## [REQUIREMENT]
Lines in the entries below where the word "default" shows up should each be copied.

## [MATERIAL PROVIDED]
--- START ---
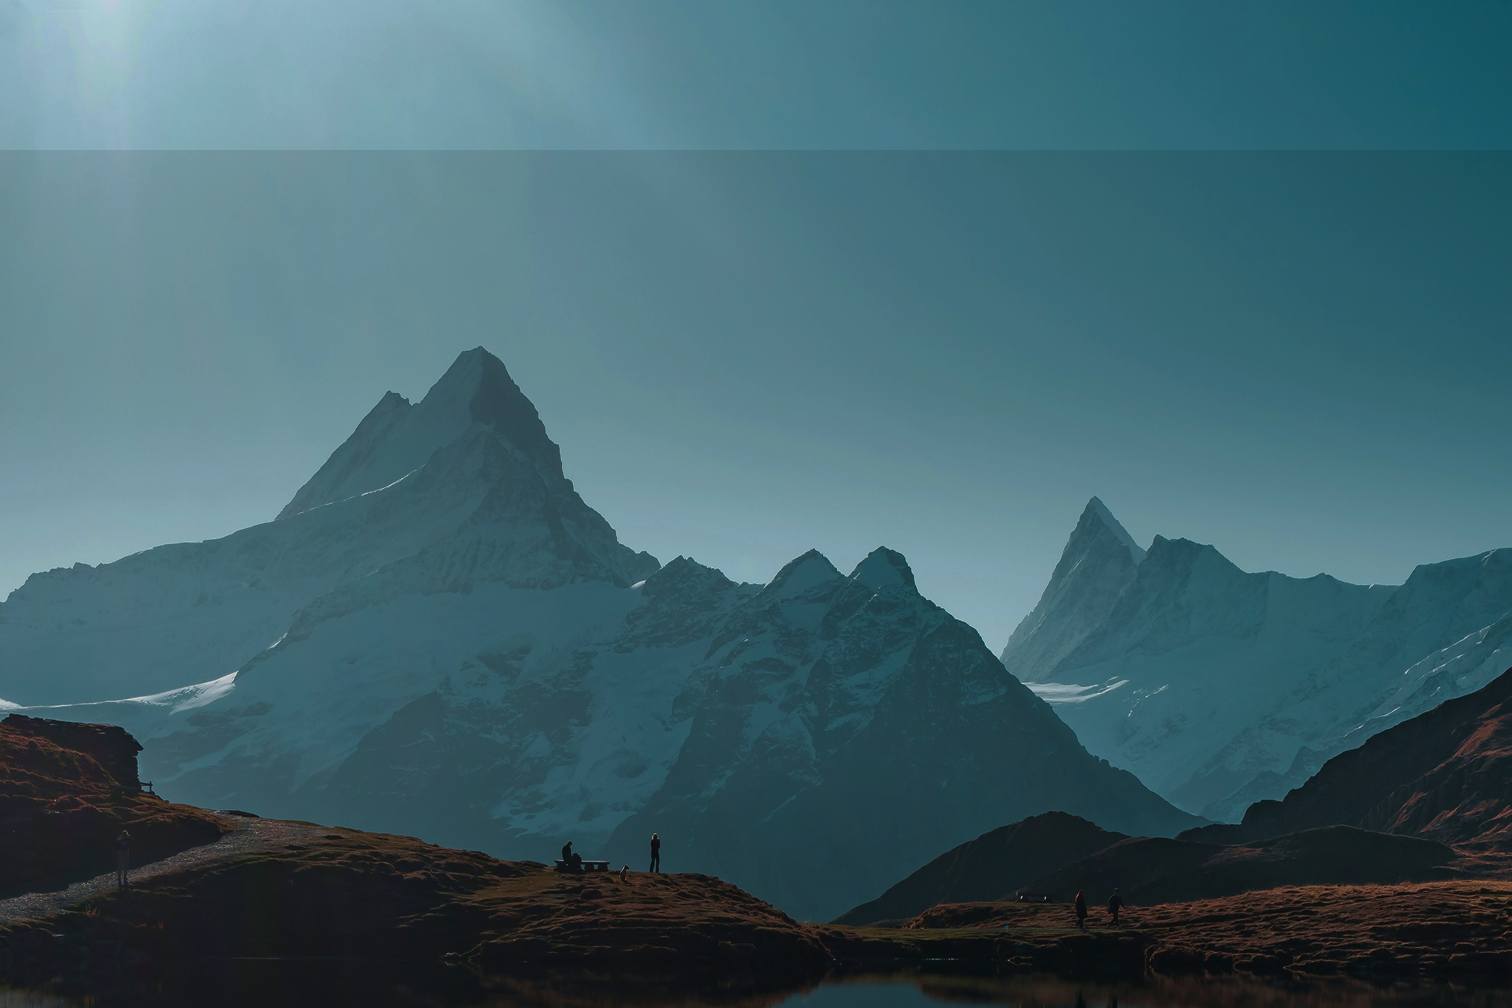
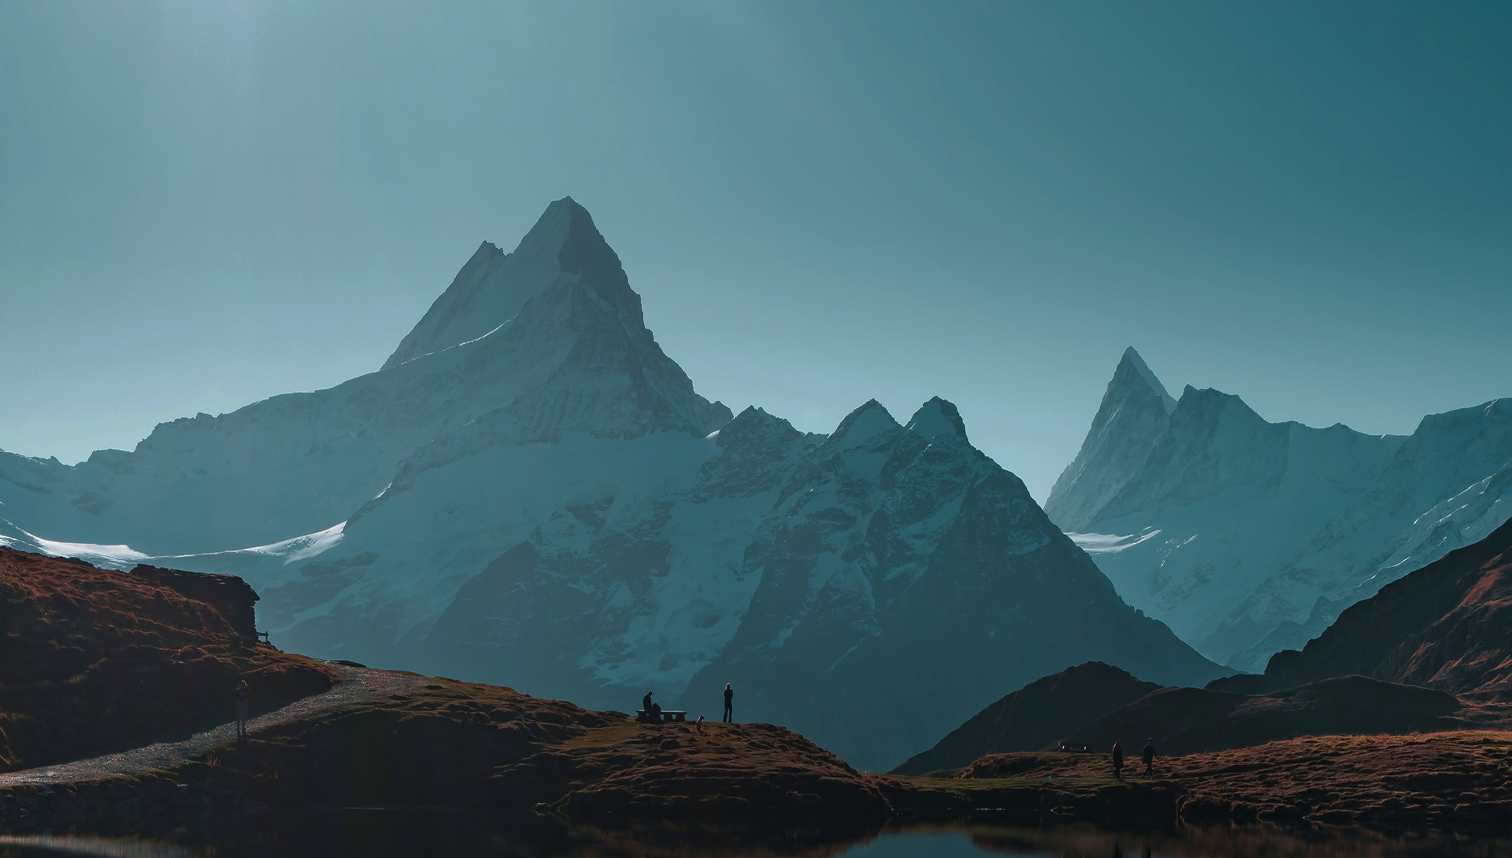
change

diff --git a/index.html b/index.html
@@ -13,124 +13,126 @@
   <body>
     <header>
       <!-- Navigation -->
-     <nav class="navbar navbar-expand-lg fixed-top sticky-top">
-      <div class="container">
-        <button class="navbar-toggler" type="button" data-bs-toggle="collapse" data-bs-target="#navbarNavDropdown">
-          <span class="navbar-toggler-icon"></span>
-        </button>
-        <ul class="d-flex">
+      <nav class="navbar navbar-expand-lg fixed-top sticky-top d-flex">
+        <div class="container">
           <li>
             <a href="index.html" style="margin-left: 0px;"
               ><img src="images/Web2 pic/POVEDA.png" class="logo"
             /></a>
           </li>
-          <div class="d-flex nav-item ms-auto">
-            <li><a href="menu/index.html" class="nav-link fw-semibold">Destinations</a></li>
-            <li><a href="howcanwehelpyou" class="nav-link fw-semibold">">Our Team</a></li>
-            <li><a href="planyourtrip" class="nav-link btn btn-outline-light fw-semibold">Plan Your Trip</a></li>
+          <button class="navbar-toggler" type="button" data-bs-toggle="collapse" data-bs-target="#navbarNav">
+            <span class="navbar-toggler-icon"></span>
+          </button>
+          <div class="collapse navbar-collapse justify-content-end" id="navbarNav">
+            <ul class="navbar-nav align-items-center">
+              <li class="nav-item">
+                <a class="nav-link" href="#">Destinations</a>
+              </li>
+              <li class="nav-item">
+                <a class="nav-link" href="#">Our Team</a>
+              </li>
+              <li class="nav-item">
+                <a class="btn btn-outline-light ms-3" href="#">Plan Your Trip</a>
+              </li>
+            </ul>
           </div>
-        </ul>
+        </div>
       </nav>
       <!-- Header -->
       <header class="header">
         <!-- Hero -->
-         <div class="hero text-white pt-7">
-            <div class="row">
-            <div class="col-md-6">
-              <div class="text-container p-4 d-flex flex-column justify-content-center h-100 mb-5">
-                <h2 class="display-3 fw-bold">IT’S TIME TO VISIT THE WORLD</h2>
-                <p class="lead">
-                  Start a new adventures, mystical experiences and relaxing beaches? It’s time to relax and you’ll get a great experience you’ll never forget
-                </p>
-              </div>
-            </div>
-            </div>
-         </div>
-    </header>
-    <main>
-      <section class="Service text-center d-flex">
-          <h2>How Can We Help You</h2>
-          <ul>
-            <li class="col-md-4">
-              <img src="images/Web2 pic/Smile.png"alt= "Customer Delight" />
-              <h5>Customer Delight</h5>
-              <h7>We deliver the best service and experience for our customer</h7>
-            </li>
-            <li class="col-md-4">
-                <img src="images/Web2 pic/Flag.png"alt= "Expert Guides" />
-                <h5>Expert Guides</h5>
-                <h7>We deliver only expert 
-                    tour guides for our customer</h7>
-              </li>
-              <li class="col-md-4">
-              <img src="images/Web2 pic/Time.png"alt= "Time Flexibility" />
-              <h5>Time Flexibility</h5>
-              <h7>We welcome time flexibility of traveling for our customer</h7>
-            </li>
-          </ul>
+        <section class="header d-flex">
+        <header class="hero-section d-flex align-items-center">
+          <div class="container text-center text-white">
+            <h5 class="fw-light">IT’S TIME TO</h5>
+            <h1 class="display-3 fw-bold">VISIT THE WORLD</h1>
+            <p class="lead">Start a new adventure, mystical experiences and relaxing beaches.<br>It’s time to relax and create unforgettable memories!</p>
+            <a href="#" class="btn btn-outline-light mt-3">Plan Your Trip</a>
+          </div>
+        </header>
       </section>
-            <section class="DESTINATION">
-              <div class="DESTINATIONbg">
-              <h4 class="text-center">Book Your Next Adventure</h4>
+    <main>
+      <!-- Services Section-->
+      <section class="py-5 text-center d-flex">
+        <div class="container">
+          <h2 class="mb-5 fw-bold">How Can We Help You</h2>
+          <div class="row g-4">
+            <div class="col-md-4">
+              <div>
+                <img src="images/Web2 pic/Smile.png" alt="Customer Delight" class="mb-3 icon-size">
+                <h5>Customer Delight</h5>
+                <p class="text-muted small">We deliver the best service and experience for our customer</p>
               </div>
-              <p class="mb-5">Book your next adventure with ease and confidence, and let us take care 
-                of the details  while you focus on making  memories</p>
-            </li>
-            <!--Card 1 -->
-            <div class="container">
-            <div class="row">
-            <div class="col d-flex">
-              <div class="card destination-card">
-              <img src="images/Web2 pic/Denmark.png" class="image-fluid" alt="Denmark" />
-              <div class="card-body">
-              <h5 class="card-title">Denmark</h5>
-              <p class="images/Web2 pic/location.png">Day 1</p>
-              <div class="text-end">
-                <a href="images/Web2 pic/button.png" class="btn btn-outline-secondary">&rarr;</a>
+            </div>
+            <div class="col-md-4">
+              <div>
+                <img src="images/Web2 pic/Flag.png" alt="Expert Guides" class="mb-3 icon-size">
+                <h5>Expert Guides</h5>
+                <p class="text-muted small">We deliver only expert tour guides for our customer</p>
+              </div>
+            </div>
+            <div class="col-md-4">
+              <div>
+                <img src="images/Web2 pic/Time.png" alt="Time Flexibility" class="mb-3 icon-size">
+                <h5>Time Flexibility</h5>
+                <p class="text-muted small">We welcome time flexibility of traveling for our customer</p>
+              </div>
+            </div>
           </div>
         </div>
-              </div>
-              <div class="container">
-    <div class="row">
-    <div class="col d-flex">
-      <div class="card destination-card">
-      <img src="images/Web2 pic/GReeceday2.png" class="img-fluid" alt="Greece" />
-      <div class="card-body"></div>
-      <h5 class="card-title">Greece</h5>
-      <p class="images/Web2 pic/location.png"></span> Day 2</p>
-      <div class="text-end">
-        <a href="images/Web2 pic/button.png" class="btn btn-outline-secondary">&rarr;</a>
-  </div>
-      </div>
-</div>
-<div class="container">
-<div class="row">
-<div class="col d-flex">
-  <div class="card destination-card">
-  <img src="images/Web2 pic/New Zealand.png" class="img-fluid" alt="New Zealand" />
-  <div class="card-body"></div>
-  <h5 class="card-title">New Zealand</h5>
-  <p class="images/Web2 pic/location.png"></span> Day 3</p>
-  <div class="text-end">
-    <a href="images/Web2 pic/button.png" class="btn btn-outline-secondary">&rarr;</a>
-</div>
-  </div>
-</div>
-<div class="container">
-<div class="row">
-<div class="col d-flex">
-  <div class="card destination-card">
-  <img src="images/Web2 pic/sweden.png" class="img-fluid" alt="Sweden" />
-  <div class="card-body"></div>
-  <h5 class="card-title">Sweden</h5>
-  <p class="images/Web2 pic/location.png"></span> Day 3</p>
-  <div class="text-end">
-    <a href="images/Web2 pic/button.png" class="btn btn-outline-secondary">&rarr;</a>
-</div>
-</div>
-</div>
-</div>
       </section>
+      <!-- Destinations Section -->
+      <section class="py-5">
+        <div class="container text-center">
+          <img src="images/Web2 pic/DESTINATION.png" alt="DESTINATION">
+          <h5 class="mb-4">Book Your Next Adventure</h5>
+          <p class="text-muted mb-5">Book your next adventure with ease and confidence, and let us take care of the details while you focus on making memories.</p>
+          
+            <!--Card 1 -->
+            <div class="row g-4">
+              <div class="col-md-3 d-flex">
+                <div class="card h-100 shadow-sm">
+                  <img src="images/Web2 pic/Denmark.png" class="card-img-top" alt="Denmark">
+                  <div class="card-body text-start">
+                    <h5 class="card-title">Denmark</h5>
+                    <p class="card-text small text-muted">Day 1</p>
+                    <a href="#" class="btn btn-outline-secondary rounded-circle">&rarr;</a>
+                  </div>
+                </div>
+              </div>
+              <div class="col-md-3 d-flex">
+                <div class="card h-100 shadow-sm">
+                  <img src="images/Web2 pic/GReeceday2.png" class="card-img-top" alt="Greece">
+                  <div class="card-body text-start">
+                    <h5 class="card-title">Greece</h5>
+                    <p class="card-text small text-muted">Day 2</p>
+                    <a href="#" class="btn btn-outline-secondary rounded-circle">&rarr;</a>
+                  </div>
+                </div>
+              </div>
+              <div class="col-md-3 d-flex">
+                <div class="card h-100 shadow-sm">
+                  <img src="images/Web2 pic/New Zealand.png" class="card-img-top" alt="New Zealand">
+                  <div class="card-body text-start">
+                    <h5 class="card-title">New Zealand</h5>
+                    <p class="card-text small text-muted">Day 3</p>
+                    <a href="#" class="btn btn-outline-secondary rounded-circle">&rarr;</a>
+                  </div>
+                </div>
+              </div>
+              <div class="col-md-3 d-flex">
+                <div class="card h-100 shadow-sm">
+                  <img src="images/Web2 pic/sweden.png" class="card-img-top" alt="Sweden">
+                  <div class="card-body text-start">
+                    <h5 class="card-title">Sweden</h5>
+                    <p class="card-text small text-muted">Day 4</p>
+                    <a href="#" class="btn btn-outline-secondary rounded-circle">&rarr;</a>
+                  </div>
+                </div>
+              </div>
+            </div>
+          </div>
+        </section>
       <!-- How it Works Section -->
       <section>
         <div class="Howitwork my-5">
@@ -147,12 +149,14 @@
       </div>
         </div>
       </section>
+      <!-- END-->
       <div class="end-plan">
-        <p class="text-uppercase">EXPLORE THE WONDERFUL OF </p>
-        <p class="fw-bold">POVEDA</p>
+        <div class="container text-center text-white">
+        <p class="text-uppercase">EXPLORE THE WONDERFUL OF POVEDA</p>
         <a href="#" class="btn btn-outline-light mt-3">Plan Your Trip</a>
       </div>
     </div>
+      </section>
     </main>
     <!-- Footer -->
   <div class="footer">

diff --git a/css/styles.css b/css/styles.css
@@ -2,19 +2,44 @@
 ul{
   list-style: none;
 }
-body {
-}
+
 .header {
   background: url(../images/Web2\ pic/hero.png) center center no-repeat;
   background-size: cover;
   height:800px;
+  width: 1512px;
+}
+
+.hero{
+  height: 1008px;
+  width: 1512px;
+}
+.hero-text {
+  font-size: 7rem;
+  font-weight: 900;
+  color: white;
+  position: absolute;
+margin-top: 12.7rem;
+  transform: translateX(-50%);
+  z-index: 1;
 }
 
   .DESTINATIONbg{
     background-image: url(../images/Web2\ pic/DESTINATION.png);
+    height:117px;
+    width: 1512px;
+  }
+  .DESTINATIONbg h4{
+    padding-top: 5%;
   }
 nav{
-  background-color: rgba(white 0.2);
+  background-color:#507881;
+  height: 149px;
+    list-style-type: none;
+    width: 1512px;
+}
+.navbar-nav{
+  color:white;
 }
 .btn{
   padding:13px 26px 13px 26px;
@@ -37,7 +62,18 @@ nav{
 }
 .end-plan{
   background-image: url(../images/Web2\ pic/footer.png);
+  height: 691px;
+  width: 1512px;
   
+}
+.end-plan p{
+  margin-top: 27.5rem;
+  margin-bottom: 19rem;
+  width: 631px;
+  height: 226px;
+  margin-left: 44.1rem;
+  margin-right: 44.1rem;
+  text-align: center;
 }
 
 .footer {

diff --git a/scss/bootstrap.scss b/scss/bootstrap.scss
@@ -2,8 +2,9 @@
 $font-family-serif: "Merriweather", serif;
 
 // Colors
-$primary:       #000000 !default;
-$secondary:     #5C5858 !default;
+$primary: #0d6efd;
+$body-bg: #ffffff;
+$body-color: #212529;
 $success:       $green !default;
 $info:          $cyan !default;
 $warning:       $yellow !default;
--- END ---
## [TASK SOLUTION]
-$primary:       #000000 !default;
-$secondary:     #5C5858 !default;
 $success:       $green !default;
 $info:          $cyan !default;
 $warning:       $yellow !default;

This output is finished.